Egypt hired two foreign companies on Wednesday to help locate the black boxes of Egyptair flight MS804, which crashed into the Mediterranean Sea last week with 66 people on board.
Egyptair Chairman, Safwat Muslim, said the Egyptian investigators tasked the firms, one French and one Italian, with locating the electronic recording devices, presumed to be sitting on the seabed at a depth of 3 kilometres, told reporters in Cairo.
He said the flight data recorder and cockpit voice recorder, known as the black boxes would provide crucial information about the Airbus A320’s final moments.
Muslim said the searchers are racing against time because the devices’ underwater locator beacons only transmit “ping” signals for about 30 days.
“30 days is the typical duration of their battery life.
A day after the crash, Egyptair announced that wreckage from the jet and some body parts had been recovered from the sea.
The airline said the searches for remaining debris and human remains are continuing.
Speaking in the aftermath of the incident, Egyptian Civil Aviation Minister, Sherif Fathy, said that the likelihood of a terrorist attack was “far higher than the likelihood that the plane developed a technical failure.”
Meanwhile, Egyptian President, Abdel-Fattah al-Sissi has warned against rushing to conclusions as to the cause of the crash.
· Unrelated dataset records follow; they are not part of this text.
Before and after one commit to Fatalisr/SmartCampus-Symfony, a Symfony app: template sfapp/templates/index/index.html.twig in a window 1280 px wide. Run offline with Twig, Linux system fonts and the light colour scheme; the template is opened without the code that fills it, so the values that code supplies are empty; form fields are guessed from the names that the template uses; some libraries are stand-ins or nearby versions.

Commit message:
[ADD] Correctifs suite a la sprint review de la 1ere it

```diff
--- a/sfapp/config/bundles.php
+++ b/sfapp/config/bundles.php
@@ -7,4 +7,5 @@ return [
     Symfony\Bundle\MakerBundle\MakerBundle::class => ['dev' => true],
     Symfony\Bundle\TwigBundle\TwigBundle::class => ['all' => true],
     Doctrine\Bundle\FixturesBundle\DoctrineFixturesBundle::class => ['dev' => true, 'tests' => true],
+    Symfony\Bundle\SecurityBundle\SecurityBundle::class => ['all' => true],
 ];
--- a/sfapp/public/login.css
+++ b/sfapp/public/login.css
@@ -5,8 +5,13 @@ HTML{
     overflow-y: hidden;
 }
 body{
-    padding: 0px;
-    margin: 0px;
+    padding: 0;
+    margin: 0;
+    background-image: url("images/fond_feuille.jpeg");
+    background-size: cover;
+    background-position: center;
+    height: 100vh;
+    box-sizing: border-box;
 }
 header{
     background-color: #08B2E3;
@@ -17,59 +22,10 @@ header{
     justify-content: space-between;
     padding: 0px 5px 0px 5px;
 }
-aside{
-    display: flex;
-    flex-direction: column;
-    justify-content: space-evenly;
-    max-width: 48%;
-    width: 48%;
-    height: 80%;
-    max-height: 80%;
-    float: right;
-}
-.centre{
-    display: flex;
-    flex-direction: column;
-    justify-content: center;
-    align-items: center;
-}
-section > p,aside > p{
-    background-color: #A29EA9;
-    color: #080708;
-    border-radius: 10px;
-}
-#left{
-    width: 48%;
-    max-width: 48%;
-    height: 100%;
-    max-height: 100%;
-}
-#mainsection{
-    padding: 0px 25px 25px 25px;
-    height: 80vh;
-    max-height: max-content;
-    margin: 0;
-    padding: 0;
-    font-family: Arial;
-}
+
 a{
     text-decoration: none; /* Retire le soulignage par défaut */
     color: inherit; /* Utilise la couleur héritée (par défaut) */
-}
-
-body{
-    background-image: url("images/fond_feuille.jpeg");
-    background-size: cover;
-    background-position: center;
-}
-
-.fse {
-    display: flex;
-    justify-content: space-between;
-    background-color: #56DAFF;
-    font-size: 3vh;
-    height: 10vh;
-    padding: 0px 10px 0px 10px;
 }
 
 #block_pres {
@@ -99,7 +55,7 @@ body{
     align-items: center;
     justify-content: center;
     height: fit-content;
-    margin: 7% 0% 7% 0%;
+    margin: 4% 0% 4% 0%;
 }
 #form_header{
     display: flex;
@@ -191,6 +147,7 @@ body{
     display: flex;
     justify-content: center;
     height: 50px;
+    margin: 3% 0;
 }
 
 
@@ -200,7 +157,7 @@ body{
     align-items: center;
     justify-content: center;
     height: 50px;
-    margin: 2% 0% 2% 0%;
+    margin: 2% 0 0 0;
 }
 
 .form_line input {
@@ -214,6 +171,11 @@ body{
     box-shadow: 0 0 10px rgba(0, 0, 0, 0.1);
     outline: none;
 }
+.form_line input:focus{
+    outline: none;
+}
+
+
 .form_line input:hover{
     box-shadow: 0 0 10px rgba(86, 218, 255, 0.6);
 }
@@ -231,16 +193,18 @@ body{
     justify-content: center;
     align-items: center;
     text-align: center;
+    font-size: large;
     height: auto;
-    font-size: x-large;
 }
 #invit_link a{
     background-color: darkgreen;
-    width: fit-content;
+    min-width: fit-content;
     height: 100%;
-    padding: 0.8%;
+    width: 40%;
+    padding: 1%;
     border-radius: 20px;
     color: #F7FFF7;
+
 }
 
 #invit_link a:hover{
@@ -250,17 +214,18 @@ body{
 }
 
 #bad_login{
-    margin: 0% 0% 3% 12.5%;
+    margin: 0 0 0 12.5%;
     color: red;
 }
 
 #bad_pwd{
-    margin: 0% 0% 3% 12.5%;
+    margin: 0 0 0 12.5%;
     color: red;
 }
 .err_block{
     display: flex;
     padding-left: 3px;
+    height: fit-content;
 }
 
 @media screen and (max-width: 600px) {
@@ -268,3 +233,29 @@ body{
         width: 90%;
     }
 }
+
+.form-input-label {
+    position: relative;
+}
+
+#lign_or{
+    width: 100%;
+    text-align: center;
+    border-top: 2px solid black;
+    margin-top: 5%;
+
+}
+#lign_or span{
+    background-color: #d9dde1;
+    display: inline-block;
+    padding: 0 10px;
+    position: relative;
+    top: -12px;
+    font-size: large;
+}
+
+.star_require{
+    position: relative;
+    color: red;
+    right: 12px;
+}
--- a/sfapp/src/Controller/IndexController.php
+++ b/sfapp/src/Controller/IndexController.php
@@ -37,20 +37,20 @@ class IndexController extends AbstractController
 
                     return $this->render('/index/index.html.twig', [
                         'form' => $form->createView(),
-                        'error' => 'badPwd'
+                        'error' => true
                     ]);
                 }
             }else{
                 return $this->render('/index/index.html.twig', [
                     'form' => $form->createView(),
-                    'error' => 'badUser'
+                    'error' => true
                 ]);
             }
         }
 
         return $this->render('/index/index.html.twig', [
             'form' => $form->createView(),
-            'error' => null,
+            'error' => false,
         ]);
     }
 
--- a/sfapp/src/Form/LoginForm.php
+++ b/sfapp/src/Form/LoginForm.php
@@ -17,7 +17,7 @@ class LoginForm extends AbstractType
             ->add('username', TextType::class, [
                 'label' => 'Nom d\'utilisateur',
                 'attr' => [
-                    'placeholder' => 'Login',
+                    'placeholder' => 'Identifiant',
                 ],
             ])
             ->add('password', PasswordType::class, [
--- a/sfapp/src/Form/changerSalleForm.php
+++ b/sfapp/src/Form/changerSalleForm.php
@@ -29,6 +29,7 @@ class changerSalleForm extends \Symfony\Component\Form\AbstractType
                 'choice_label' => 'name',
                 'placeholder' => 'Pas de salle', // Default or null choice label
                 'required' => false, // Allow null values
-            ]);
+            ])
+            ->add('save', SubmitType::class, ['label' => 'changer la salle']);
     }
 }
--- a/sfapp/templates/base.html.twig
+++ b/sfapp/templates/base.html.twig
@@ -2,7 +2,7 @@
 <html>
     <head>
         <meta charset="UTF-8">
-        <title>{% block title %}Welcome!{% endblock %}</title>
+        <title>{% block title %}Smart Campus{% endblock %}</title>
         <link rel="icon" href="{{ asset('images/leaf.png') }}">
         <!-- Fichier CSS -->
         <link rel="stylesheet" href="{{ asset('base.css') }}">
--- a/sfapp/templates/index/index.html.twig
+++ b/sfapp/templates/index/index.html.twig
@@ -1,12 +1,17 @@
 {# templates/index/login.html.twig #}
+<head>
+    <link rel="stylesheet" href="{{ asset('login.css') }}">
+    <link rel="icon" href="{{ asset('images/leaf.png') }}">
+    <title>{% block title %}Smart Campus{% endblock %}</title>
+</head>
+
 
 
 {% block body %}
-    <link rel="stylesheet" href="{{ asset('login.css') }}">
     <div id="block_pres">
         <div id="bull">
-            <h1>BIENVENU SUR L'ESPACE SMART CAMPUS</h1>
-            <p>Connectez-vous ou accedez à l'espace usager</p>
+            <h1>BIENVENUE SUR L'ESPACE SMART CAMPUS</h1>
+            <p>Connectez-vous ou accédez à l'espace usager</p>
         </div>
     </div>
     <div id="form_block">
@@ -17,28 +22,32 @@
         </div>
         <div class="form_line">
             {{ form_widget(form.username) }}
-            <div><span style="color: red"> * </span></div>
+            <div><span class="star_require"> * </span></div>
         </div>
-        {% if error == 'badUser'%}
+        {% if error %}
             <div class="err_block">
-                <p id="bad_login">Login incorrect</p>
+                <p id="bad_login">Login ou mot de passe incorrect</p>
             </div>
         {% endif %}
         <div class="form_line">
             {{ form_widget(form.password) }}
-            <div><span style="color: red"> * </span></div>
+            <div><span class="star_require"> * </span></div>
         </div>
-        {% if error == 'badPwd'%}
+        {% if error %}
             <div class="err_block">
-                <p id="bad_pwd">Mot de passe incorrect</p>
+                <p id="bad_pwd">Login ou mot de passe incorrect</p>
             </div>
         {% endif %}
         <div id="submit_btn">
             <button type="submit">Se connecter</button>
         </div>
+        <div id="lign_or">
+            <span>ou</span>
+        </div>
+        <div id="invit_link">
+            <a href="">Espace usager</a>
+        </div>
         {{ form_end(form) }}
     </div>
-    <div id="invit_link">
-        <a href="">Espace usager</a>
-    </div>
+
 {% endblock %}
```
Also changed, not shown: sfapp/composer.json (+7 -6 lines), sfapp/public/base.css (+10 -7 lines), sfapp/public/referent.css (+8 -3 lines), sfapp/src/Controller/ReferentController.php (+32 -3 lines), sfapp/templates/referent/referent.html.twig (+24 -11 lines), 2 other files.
The disaster came almost six months after a Russian passenger jet broke up in mid-air shortly after take-off from the resort of Sharm el-Sheikh in Egypt’s Sinai Peninsula, killing all 224 people on board.
Russian authorities said that the incident was caused by a bomb.
The Islamic State extremist group, which operates in Sinai, claimed responsibility and published a photograph of a soft drink can which it said had been filled with explosives and smuggled onto the flight.
Egyptian authorities are still investigating that incident.